Nicotine Patch Helps More Quitters Succeed When Worn LongerEllen Gibson
Cigarette smokers trying to quit who wear a nicotine patch for six months, rather than the standard two, may stay away from smoking longer, U.S. scientists said.
Researchers at the University of Pennsylvania School of Medicine found that 32 percent of smokers who wore the patch for 24 weeks were smoke-free, compared with 20 percent of those who used it for 8 weeks, according to a report in tomorrow's Annals of Internal Medicine. Participants used GlaxoSmithKline Plc's Nicoderm CQ. Novartis AG makes a competing product.
Smoking cigarettes increases the risk for lung cancer, heart attack, stroke and high blood pressure, according to the National Institutes of Health, and adults who smoke die 14 years earlier on average than nonsmokers. Those who puff may become addicted to nicotine, and quitters often undergo withdrawal and have cravings that persist long term.
"Nicotine addiction is not an acute condition that can be treated in a couple of months," said study author Robert Schnoll, an associate professor of psychology at Penn, in a Jan. 29 phone interview. "It's a chronic condition that needs extended therapy and we hope this research will encourage doctors to keep their patients on the patch longer."
Glaxo's NicoDerm CQ and Novartis's Habitrol are patches that supply the body and brain with a steady stream of nicotine absorbed through the skin. Current guidelines recommend using the patches for 8 weeks, the study's authors said. The nicotine helps to prevent withdrawal symptoms in people who stop smoking, according to the Bethesda, Maryland-based NIH.
The study was conducted at Penn's Transdisciplinary Tobacco Use Research Center in Philadelphia in people who smoked at least half a pack a day. About half of the 568 participants received active nicotine patches for 24 weeks. The rest had eight weeks of nicotine replacement followed by 16 weeks of placebo patches. All were given behavioral counseling.
At the end of six months, 89 people in the treatment group were smoke-free for seven days, compared with 58 people in the placebo group, the researchers said. At the one-year mark there was no difference between the two groups, with both having a quit rate of about 14 percent.
That statistic reinforces the idea that nicotine dependence should be treated more like opioid addiction, Schnoll said, where users are sometimes given methadone, a detoxification medication, for years.
No Cold Turkey
The American Lung Association in Washington doesn't recommend that smokers quit "cold turkey," without the aid of a prescription or over-the-counter treatment, said Norman Edelman, the organization's chief medical officer, in a Jan. 29 phone interview.
Nicotine supplements also come in the form of gum, lozenges, nasal sprays, and inhalers, according to the NIH. Other treatment options are Chantix, a drug from New York-based Pfizer Inc. that works on the brain's nicotine receptors, and Glaxo's Zyban, which is available in generic form under the name buproprion.
The two main barriers to keeping patients on the nicotine patch longer are side effects and costs, Schnoll said.

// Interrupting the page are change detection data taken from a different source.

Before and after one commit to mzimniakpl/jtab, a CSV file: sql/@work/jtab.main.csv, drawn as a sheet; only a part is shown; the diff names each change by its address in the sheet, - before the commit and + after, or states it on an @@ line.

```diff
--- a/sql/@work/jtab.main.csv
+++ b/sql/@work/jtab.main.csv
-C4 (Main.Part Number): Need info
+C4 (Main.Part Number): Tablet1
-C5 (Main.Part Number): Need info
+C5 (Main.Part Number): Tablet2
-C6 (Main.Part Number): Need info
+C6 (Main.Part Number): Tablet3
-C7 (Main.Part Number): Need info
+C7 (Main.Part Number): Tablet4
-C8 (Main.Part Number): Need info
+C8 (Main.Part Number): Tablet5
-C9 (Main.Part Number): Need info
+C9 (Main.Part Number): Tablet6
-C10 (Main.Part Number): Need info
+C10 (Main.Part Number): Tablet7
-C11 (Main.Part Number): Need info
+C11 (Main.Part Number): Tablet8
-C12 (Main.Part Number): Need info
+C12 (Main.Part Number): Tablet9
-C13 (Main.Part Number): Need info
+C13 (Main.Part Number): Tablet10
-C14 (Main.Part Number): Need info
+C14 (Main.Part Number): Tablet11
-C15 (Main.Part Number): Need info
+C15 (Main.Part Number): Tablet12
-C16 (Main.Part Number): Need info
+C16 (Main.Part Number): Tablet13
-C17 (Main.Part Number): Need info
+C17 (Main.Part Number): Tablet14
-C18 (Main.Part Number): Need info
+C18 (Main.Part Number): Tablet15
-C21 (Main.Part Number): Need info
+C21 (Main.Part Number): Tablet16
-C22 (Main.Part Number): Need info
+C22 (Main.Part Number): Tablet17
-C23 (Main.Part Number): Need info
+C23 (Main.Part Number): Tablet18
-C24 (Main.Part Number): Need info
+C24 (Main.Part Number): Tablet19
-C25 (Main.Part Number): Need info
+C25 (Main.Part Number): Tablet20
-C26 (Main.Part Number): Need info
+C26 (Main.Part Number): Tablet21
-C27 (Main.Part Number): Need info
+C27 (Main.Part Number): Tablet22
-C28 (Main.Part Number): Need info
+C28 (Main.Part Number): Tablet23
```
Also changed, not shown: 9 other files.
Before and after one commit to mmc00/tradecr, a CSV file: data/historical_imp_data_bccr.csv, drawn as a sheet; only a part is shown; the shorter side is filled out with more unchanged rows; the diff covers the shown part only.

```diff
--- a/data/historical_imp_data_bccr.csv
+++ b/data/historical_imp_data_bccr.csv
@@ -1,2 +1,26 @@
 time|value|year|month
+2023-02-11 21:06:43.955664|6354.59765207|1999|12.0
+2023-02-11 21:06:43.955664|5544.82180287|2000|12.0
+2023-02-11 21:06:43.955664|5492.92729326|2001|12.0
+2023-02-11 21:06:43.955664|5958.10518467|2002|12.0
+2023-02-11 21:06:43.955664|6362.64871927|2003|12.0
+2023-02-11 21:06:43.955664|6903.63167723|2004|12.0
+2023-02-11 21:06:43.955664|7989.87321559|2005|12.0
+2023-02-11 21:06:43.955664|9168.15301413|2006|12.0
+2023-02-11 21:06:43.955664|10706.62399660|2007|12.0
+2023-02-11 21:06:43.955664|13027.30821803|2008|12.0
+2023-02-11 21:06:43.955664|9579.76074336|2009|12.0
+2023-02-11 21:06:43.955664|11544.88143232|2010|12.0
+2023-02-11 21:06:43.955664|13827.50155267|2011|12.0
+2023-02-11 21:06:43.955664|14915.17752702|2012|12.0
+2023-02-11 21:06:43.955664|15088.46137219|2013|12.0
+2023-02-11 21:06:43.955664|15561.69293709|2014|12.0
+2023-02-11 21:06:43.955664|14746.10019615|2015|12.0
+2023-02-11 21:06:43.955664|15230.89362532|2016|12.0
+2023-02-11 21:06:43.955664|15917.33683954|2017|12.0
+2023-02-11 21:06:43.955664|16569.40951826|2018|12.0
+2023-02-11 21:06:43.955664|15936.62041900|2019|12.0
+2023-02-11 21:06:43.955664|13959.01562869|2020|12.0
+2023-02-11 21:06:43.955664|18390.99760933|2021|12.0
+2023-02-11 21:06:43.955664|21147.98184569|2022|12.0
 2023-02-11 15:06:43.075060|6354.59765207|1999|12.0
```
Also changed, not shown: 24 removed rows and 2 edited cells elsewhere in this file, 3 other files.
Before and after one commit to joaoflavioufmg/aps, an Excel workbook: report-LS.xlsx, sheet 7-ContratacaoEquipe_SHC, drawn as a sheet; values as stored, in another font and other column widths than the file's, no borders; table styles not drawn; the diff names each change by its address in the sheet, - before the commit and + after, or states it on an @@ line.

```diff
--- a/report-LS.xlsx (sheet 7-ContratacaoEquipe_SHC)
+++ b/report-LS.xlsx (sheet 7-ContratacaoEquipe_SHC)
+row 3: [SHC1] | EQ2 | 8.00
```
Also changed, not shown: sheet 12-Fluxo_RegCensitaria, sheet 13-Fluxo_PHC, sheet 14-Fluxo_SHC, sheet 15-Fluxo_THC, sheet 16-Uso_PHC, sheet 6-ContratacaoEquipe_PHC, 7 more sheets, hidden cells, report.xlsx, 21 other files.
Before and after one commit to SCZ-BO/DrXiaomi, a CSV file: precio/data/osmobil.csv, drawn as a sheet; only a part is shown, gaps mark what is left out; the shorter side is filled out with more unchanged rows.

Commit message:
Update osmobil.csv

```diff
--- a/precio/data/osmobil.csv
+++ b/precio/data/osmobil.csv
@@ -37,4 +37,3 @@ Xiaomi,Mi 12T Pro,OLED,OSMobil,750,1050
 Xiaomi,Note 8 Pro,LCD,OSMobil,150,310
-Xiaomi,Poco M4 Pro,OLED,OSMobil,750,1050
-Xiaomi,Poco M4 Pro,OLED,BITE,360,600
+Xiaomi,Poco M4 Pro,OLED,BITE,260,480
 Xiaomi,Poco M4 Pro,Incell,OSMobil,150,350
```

Common side effects of the patch include skin redness, headache, nausea, and sleep problems. The researchers found no significant difference in the intensity of side effects between the treatment and placebo groups after the eighth week, according to the report.
Safer Than Smoking
"We don't know, longer term, what effect keeping people on the patch would have," said Schnoll. "But nicotine replacement therapy is definitely safer than tobacco use."
The additional cost per quitter was about $2,482 for the 24-week treatment regimen, the research paper said. Only 8.6 percent of health insurers cover the full cost of the patches, and only 33 states subsidize them for Medicaid patients, the study's authors said.
"If you do the arithmetic," said the lung association's Edelman, "you'll find that if you live in New York City and you smoke a pack a day, you're already spending about $300 a month."
The study was funded by a grant from the National Cancer Institute and the National Institute on Drug Abuse. The study's senior author, Caryn Lerman, has served as a consultant for GlaxoSmithKline.